**Task prompt**
The only acceptable output is every entry, printed exactly.

**Data provided**

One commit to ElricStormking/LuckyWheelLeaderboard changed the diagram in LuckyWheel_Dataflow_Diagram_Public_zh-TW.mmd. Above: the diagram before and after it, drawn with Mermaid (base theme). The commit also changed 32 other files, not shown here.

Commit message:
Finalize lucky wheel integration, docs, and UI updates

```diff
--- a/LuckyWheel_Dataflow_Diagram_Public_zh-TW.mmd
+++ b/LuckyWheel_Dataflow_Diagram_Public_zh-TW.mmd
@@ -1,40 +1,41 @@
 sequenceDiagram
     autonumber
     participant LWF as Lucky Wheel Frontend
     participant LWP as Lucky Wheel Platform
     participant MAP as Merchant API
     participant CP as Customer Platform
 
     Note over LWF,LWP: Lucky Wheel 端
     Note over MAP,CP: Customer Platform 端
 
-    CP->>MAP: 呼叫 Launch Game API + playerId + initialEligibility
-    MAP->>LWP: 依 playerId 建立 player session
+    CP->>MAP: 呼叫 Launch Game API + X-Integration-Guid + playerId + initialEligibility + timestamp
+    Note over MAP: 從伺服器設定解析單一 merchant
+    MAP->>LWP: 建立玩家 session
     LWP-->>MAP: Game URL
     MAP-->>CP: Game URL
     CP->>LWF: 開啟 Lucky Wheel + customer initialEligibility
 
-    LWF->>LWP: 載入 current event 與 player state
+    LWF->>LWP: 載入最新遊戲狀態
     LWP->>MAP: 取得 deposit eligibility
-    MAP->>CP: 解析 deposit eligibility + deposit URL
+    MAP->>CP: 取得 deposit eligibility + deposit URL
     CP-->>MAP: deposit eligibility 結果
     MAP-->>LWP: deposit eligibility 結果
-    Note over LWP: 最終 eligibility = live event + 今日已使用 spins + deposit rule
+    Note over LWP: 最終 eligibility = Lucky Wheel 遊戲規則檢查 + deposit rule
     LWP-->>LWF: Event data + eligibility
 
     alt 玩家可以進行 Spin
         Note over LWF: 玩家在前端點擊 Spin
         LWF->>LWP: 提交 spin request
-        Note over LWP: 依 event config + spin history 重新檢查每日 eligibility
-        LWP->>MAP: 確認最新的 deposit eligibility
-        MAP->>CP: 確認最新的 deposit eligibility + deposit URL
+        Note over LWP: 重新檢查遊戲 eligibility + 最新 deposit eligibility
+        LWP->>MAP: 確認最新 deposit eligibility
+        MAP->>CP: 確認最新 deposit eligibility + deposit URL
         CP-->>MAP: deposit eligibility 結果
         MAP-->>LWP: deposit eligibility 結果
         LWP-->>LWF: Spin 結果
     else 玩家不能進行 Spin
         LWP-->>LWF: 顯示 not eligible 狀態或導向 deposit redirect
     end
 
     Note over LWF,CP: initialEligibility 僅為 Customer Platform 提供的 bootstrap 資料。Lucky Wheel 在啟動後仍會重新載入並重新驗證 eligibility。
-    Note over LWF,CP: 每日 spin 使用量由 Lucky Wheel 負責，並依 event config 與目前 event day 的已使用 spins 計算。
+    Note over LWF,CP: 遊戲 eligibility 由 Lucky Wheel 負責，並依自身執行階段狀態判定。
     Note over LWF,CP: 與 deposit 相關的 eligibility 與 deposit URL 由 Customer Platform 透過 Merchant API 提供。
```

**Task response**
One commit to ElricStormking/LuckyWheelLeaderboard changed the diagram in LuckyWheel_Dataflow_Diagram_Public_zh-TW.mmd. Above: the diagram before and after it, drawn with Mermaid (base theme). The commit also changed 32 other files, not shown here.

Commit message:
Finalize lucky wheel integration, docs, and UI updates

```diff
--- a/LuckyWheel_Dataflow_Diagram_Public_zh-TW.mmd
+++ b/LuckyWheel_Dataflow_Diagram_Public_zh-TW.mmd
@@ -1,40 +1,41 @@
 sequenceDiagram
     autonumber
     participant LWF as Lucky Wheel Frontend
     participant LWP as Lucky Wheel Platform
     participant MAP as Merchant API
     participant CP as Customer Platform
 
     Note over LWF,LWP: Lucky Wheel 端
     Note over MAP,CP: Customer Platform 端
 
-    CP->>MAP: 呼叫 Launch Game API + playerId + initialEligibility
-    MAP->>LWP: 依 playerId 建立 player session
+    CP->>MAP: 呼叫 Launch Game API + X-Integration-Guid + playerId + initialEligibility + timestamp
+    Note over MAP: 從伺服器設定解析單一 merchant
+    MAP->>LWP: 建立玩家 session
     LWP-->>MAP: Game URL
     MAP-->>CP: Game URL
     CP->>LWF: 開啟 Lucky Wheel + customer initialEligibility
 
-    LWF->>LWP: 載入 current event 與 player state
+    LWF->>LWP: 載入最新遊戲狀態
     LWP->>MAP: 取得 deposit eligibility
-    MAP->>CP: 解析 deposit eligibility + deposit URL
+    MAP->>CP: 取得 deposit eligibility + deposit URL
     CP-->>MAP: deposit eligibility 結果
     MAP-->>LWP: deposit eligibility 結果
-    Note over LWP: 最終 eligibility = live event + 今日已使用 spins + deposit rule
+    Note over LWP: 最終 eligibility = Lucky Wheel 遊戲規則檢查 + deposit rule
     LWP-->>LWF: Event data + eligibility
 
     alt 玩家可以進行 Spin
         Note over LWF: 玩家在前端點擊 Spin
         LWF->>LWP: 提交 spin request
-        Note over LWP: 依 event config + spin history 重新檢查每日 eligibility
-        LWP->>MAP: 確認最新的 deposit eligibility
-        MAP->>CP: 確認最新的 deposit eligibility + deposit URL
+        Note over LWP: 重新檢查遊戲 eligibility + 最新 deposit eligibility
+        LWP->>MAP: 確認最新 deposit eligibility
+        MAP->>CP: 確認最新 deposit eligibility + deposit URL
         CP-->>MAP: deposit eligibility 結果
         MAP-->>LWP: deposit eligibility 結果
         LWP-->>LWF: Spin 結果
     else 玩家不能進行 Spin
         LWP-->>LWF: 顯示 not eligible 狀態或導向 deposit redirect
     end
 
     Note over LWF,CP: initialEligibility 僅為 Customer Platform 提供的 bootstrap 資料。Lucky Wheel 在啟動後仍會重新載入並重新驗證 eligibility。
-    Note over LWF,CP: 每日 spin 使用量由 Lucky Wheel 負責，並依 event config 與目前 event day 的已使用 spins 計算。
+    Note over LWF,CP: 遊戲 eligibility 由 Lucky Wheel 負責，並依自身執行階段狀態判定。
     Note over LWF,CP: 與 deposit 相關的 eligibility 與 deposit URL 由 Customer Platform 透過 Merchant API 提供。
```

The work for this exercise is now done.